Carboxymethyllysine (CML) and other advanced glycation end products (AGEs) have been shown to affect diseases such as diabetes, cancer, and Alzheimer’s by inducing oxidative stress, inflammation, and tissue damage. CML is formed in foods through Maillard browning reactions and through various mechanisms that are affected by time, temperature, pH, water activity, trace metals, and antioxidants. Natural antioxidants can be found in plant and fruit extracts, as well as in spices. The research contained herein is in two parts. The first part includes preliminary work, which examines the percent recovery of CML from various solid phase extraction columns, the analysis of CML in maple syrup, barbeque sauce, honey, and infant formula. The data show that solid phase extraction with a C-18 cartridge produced the highest percent recovery when using a CML standard at 100 ppb, with a recovery of 69%. Furthermore, the analysis of the syrups and sauces is inconclusive, due to the very low levels of CML detected in the infant formula, and the complications due to the high levels of reducing sugars. The second part of the research examines the effect that cinnamon, onion, garlic, black pepper, and rosemary have on CML levels in biscuits. The data show that all of the spices inhibit the formation of CML, at each of the 0.5%, 1%, and 2% levels used in the experiment, by a minimum of 3% in 2% onion samples and a maximum of 79% in 0.5% cinnamon samples when looking at the cumulative data. When looking subsets of the data, the CML inhibition was a minimum of 59% in 2% onion samples and a maximum of 74% in 0.5% cinnamon samples. Other trends can be observed in the chroma values in the CML color data, which suggest that chroma values decrease as the spice level increases, but these are not statistically significant. They may be due to color from the spices themselves, or to the chemical changes in the Maillard reaction.

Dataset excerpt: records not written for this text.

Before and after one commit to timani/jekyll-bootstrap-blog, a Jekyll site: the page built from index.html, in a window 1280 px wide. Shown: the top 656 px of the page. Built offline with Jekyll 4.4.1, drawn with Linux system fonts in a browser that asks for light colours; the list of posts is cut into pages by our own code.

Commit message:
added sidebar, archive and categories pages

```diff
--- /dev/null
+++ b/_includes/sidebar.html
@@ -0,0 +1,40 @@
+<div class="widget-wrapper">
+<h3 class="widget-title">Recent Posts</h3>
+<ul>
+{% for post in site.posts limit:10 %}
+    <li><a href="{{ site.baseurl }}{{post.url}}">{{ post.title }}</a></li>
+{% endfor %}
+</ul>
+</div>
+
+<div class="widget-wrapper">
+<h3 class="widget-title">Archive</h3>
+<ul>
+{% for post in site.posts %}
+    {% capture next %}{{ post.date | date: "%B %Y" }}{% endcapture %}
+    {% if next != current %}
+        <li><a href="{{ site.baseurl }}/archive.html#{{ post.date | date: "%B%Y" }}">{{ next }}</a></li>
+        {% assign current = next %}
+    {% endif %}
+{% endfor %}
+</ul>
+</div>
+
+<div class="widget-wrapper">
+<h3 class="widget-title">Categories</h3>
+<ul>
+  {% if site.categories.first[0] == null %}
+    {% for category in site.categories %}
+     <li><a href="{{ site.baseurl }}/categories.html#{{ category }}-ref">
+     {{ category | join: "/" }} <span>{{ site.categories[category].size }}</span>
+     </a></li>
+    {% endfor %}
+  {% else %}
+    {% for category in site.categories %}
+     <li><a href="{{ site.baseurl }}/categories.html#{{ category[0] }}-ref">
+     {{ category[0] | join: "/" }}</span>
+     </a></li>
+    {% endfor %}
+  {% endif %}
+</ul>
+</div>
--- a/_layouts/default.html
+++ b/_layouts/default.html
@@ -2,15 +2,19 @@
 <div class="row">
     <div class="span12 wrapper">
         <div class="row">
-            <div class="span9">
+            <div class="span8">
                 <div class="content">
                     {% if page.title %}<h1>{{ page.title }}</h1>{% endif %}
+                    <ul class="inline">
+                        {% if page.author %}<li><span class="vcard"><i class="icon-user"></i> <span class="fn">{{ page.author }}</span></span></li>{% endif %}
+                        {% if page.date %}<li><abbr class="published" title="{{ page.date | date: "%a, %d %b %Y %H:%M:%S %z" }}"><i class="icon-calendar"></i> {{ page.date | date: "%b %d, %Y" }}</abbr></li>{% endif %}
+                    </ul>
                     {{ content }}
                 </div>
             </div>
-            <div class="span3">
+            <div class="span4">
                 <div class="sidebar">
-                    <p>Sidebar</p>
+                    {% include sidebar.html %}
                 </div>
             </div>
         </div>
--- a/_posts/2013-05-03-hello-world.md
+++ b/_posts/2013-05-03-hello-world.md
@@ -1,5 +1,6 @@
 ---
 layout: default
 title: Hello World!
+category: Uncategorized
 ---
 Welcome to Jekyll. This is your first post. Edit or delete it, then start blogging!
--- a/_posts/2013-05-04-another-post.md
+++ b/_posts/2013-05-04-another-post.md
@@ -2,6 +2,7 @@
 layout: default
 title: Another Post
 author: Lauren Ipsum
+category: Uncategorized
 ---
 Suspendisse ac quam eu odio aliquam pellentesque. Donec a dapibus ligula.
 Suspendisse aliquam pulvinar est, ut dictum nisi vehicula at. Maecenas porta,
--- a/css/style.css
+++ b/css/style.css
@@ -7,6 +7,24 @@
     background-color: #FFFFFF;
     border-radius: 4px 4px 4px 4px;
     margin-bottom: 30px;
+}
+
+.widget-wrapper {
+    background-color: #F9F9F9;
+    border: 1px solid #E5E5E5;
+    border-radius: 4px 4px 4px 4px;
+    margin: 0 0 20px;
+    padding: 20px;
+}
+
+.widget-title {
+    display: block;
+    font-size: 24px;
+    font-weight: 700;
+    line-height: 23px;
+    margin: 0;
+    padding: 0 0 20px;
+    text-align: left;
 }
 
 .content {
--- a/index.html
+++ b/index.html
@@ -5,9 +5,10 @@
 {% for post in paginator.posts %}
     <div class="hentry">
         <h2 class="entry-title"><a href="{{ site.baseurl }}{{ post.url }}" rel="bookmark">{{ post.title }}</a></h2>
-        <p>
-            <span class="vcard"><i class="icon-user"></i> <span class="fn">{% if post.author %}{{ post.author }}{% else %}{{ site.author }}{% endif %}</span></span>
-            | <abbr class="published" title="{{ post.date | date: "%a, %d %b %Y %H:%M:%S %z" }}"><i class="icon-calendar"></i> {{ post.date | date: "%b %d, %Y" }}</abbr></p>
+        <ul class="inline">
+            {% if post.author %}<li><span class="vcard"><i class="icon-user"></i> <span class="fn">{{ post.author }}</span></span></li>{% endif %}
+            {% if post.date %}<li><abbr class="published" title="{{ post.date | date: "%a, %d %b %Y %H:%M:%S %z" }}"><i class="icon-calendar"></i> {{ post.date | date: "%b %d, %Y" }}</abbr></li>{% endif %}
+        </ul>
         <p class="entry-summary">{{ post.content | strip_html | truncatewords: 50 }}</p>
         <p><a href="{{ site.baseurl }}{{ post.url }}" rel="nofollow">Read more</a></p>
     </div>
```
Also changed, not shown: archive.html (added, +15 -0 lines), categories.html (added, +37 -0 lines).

Maillard browning, spices, food chemistry, AGEs, Spices, Food chemistry, AGEs

Graduation Month



Master of Science


Food Science Institute

Major Professor

J. Scott Smith